On Behalf of | May 19, 2017 | Blog, Criminal Law |

Criminal terms can quickly become confusing and it is important to have a full understanding of the crime you have been charged with, as well as the penalties that accompany this charge. One of the most common misconceptions is the differences between larceny, robbery, and burglary. This is so often confused because they all have to do with taking someone else’s property without consent from the other party.


Larceny is the simplest form of theft in New York State. In a larceny charge, the theft occurred without the use of force or weapons. The consequences of a larceny conviction are determined by the value of the property that has been stolen. Petit larceny applies to property that was stolen with a value of no more than $1,000. Grand larceny applies to stolen property valued over $1,000.


Burglaries are more serious crimes.
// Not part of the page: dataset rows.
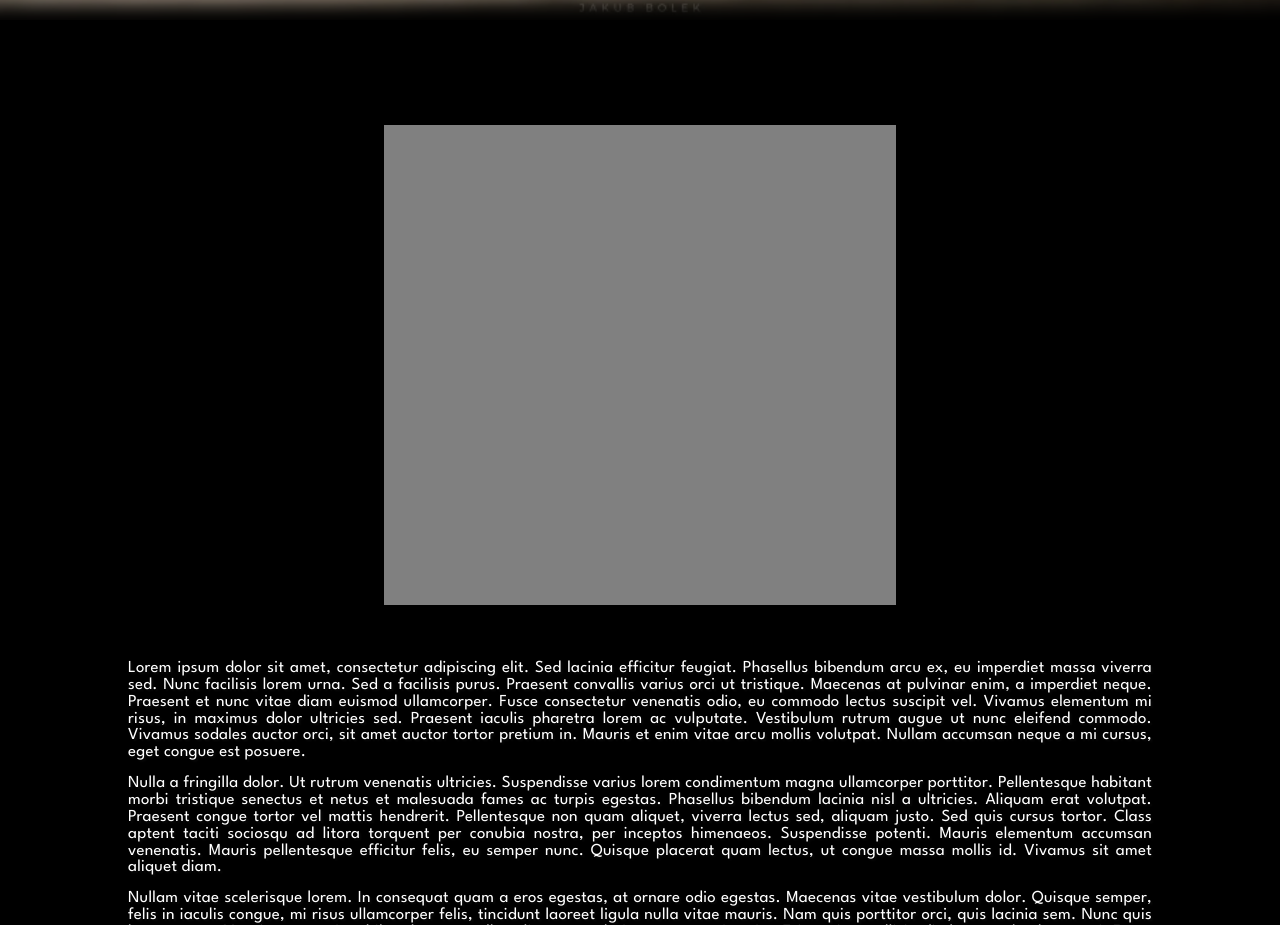
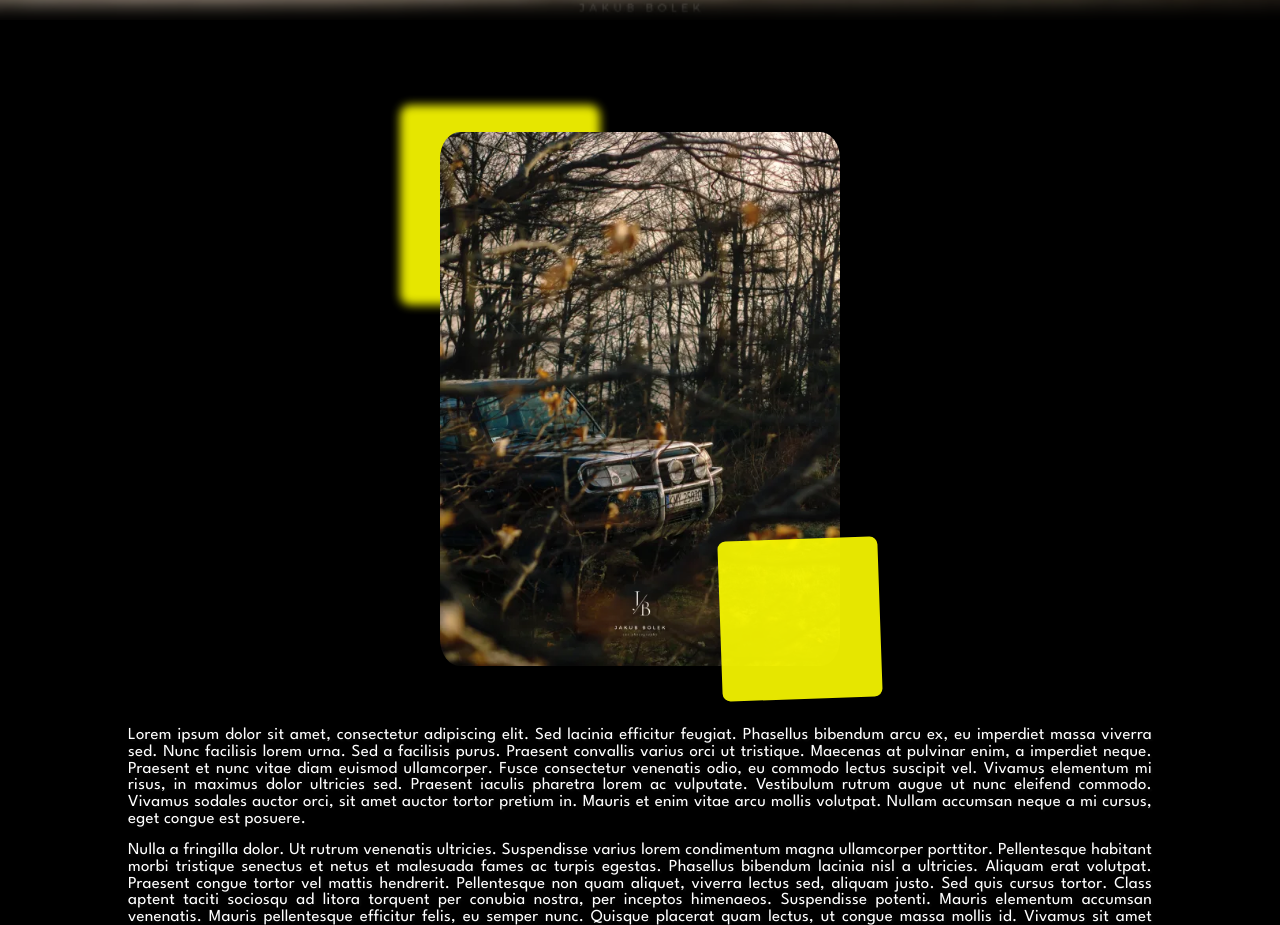
Before and after one commit to MateuszJankowski02/BolekPortfolio, a Nuxt app: page / in a window 1280 px wide. Shown: the part 780-1705 px from the top of the page. Built offline with nearby package versions, Linux system fonts and the light colour scheme; no server answers.

Commit message:
Started working on About image

```diff
--- a/assets/styles/abstracts/_variables.scss
+++ b/assets/styles/abstracts/_variables.scss
@@ -3,6 +3,9 @@ $fontColor: #FFFFFF;
 
 // components/gallery
 $transitionTime: 1000ms;
+
+//components/about
+$aboutImageWidth: clamp(200px, 20rem, 400px);
 
 //components/cardset
 $cardWidth: clamp(120px, 10rem, 300px);
--- a/assets/styles/components/_about.scss
+++ b/assets/styles/components/_about.scss
@@ -1,9 +1,55 @@
 @use '../abstracts/index' as *;
 .image-placeholder{
-  width: 50%;
-  min-height: 20rem;
-  background-color: gray;
+  height:100%;
+  background: url("/aboutBG/aboutBG.jpg") no-repeat center center;
+  background-size: auto;
+  position: relative;
+  &::before{
+    content:"";
+    height: 200px;
+    width:200px;
+    position: absolute;
+    bottom: -5%;
+    right: -10%;
+    //background-color: yellow;
+  }
 }
+
+.aboutImageWrapper{
+  content: "";
+  position: relative;
+  &::before{
+    content:"";
+    height: calc($aboutImageWidth / 2.5);
+    width: calc($aboutImageWidth / 2.5);
+    transform: rotate(-2deg);
+    position: absolute;
+    bottom: -5%;
+    right: -10%;
+    background-color: yellow;
+    border-radius: 5%;
+    opacity: 0.9;
+  }
+  &::after{
+    content:"";
+    height: calc($aboutImageWidth / 2);
+    width: calc($aboutImageWidth / 2);
+    position: absolute;
+    top: -5%;
+    left: -10%;
+    background-color: yellow;
+    border-radius: 5%;
+    opacity: 0.9;
+    z-index: -1;
+    filter: blur(5px);
+  }
+}
+
+.aboutImage{
+  width: $aboutImageWidth;
+  border-radius: 5%;
+}
+
 .about-text > p{
   font-family: $lexend;
   font-size: .7rem;
--- a/assets/styles/style.css
+++ b/assets/styles/style.css
@@ -442,9 +442,53 @@ input {
 }
 
 .image-placeholder {
-  width: 50%;
-  min-height: 20rem;
-  background-color: gray;
+  height: 100%;
+  background: url("/aboutBG/aboutBG.jpg") no-repeat center center;
+  background-size: auto;
+  position: relative;
+}
+.image-placeholder::before {
+  content: "";
+  height: 200px;
+  width: 200px;
+  position: absolute;
+  bottom: -5%;
+  right: -10%;
+}
+
+.aboutImageWrapper {
+  content: "";
+  position: relative;
+}
+.aboutImageWrapper::before {
+  content: "";
+  height: calc(clamp(200px, 20rem, 400px) / 2.5);
+  width: calc(clamp(200px, 20rem, 400px) / 2.5);
+  transform: rotate(-2deg);
+  position: absolute;
+  bottom: -5%;
+  right: -10%;
+  background-color: yellow;
+  border-radius: 5%;
+  opacity: 0.9;
+}
+.aboutImageWrapper::after {
+  content: "";
+  height: calc(clamp(200px, 20rem, 400px) / 2);
+  width: calc(clamp(200px, 20rem, 400px) / 2);
+  position: absolute;
+  top: -5%;
+  left: -10%;
+  background-color: yellow;
+  border-radius: 5%;
+  opacity: 0.9;
+  z-index: -1;
+  filter: blur(5px);
+}
+
+.aboutImage {
+  width: clamp(200px, 20rem, 400px);
+  border-radius: 5%;
 }
 
 .about-text > p {
--- a/components/AppAbout.vue
+++ b/components/AppAbout.vue
@@ -6,7 +6,9 @@
 <template>
     <div class="section" id="about">
         <div class="section-content-column">
-            <div class="image-placeholder"></div>
+            <div class="aboutImageWrapper">
+              <NuxtImg src="/aboutBG/aboutBG.jpg" class="aboutImage"/>
+            </div>
             <div class="about-text">
                 <p>Lorem ipsum dolor sit amet, consectetur adipiscing elit. Sed lacinia efficitur feugiat.
                    Phasellus bibendum arcu ex, eu imperdiet massa viverra sed. Nunc facilisis lorem urna.
```
Also changed, not shown: 1 other file (tests, documents, lock files or other folders).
In order for a crime to be considered a burglary, the person must have unlawfully entered a building with the intent to commit a crime. Burglaries don’t actually require you to commit a theft. The only requirement is that you enter a building unlawfully.


When a person uses physical force or fear during a theft, it is considered robbery. If someone commits a theft with a firearm, it becomes an armed robbery. You will be facing serious consequences if you are charged with robbery, especially if a firearm is involved and someone became injured.

If you have been charged with a crime, it is essential that you contact an experienced criminal defense attorney today.

Contact The Law Office of Raji S. Zeidan, PC today to schedule a consultation if you are in need of strong legal representation for any of your criminal defense and personal injury matters.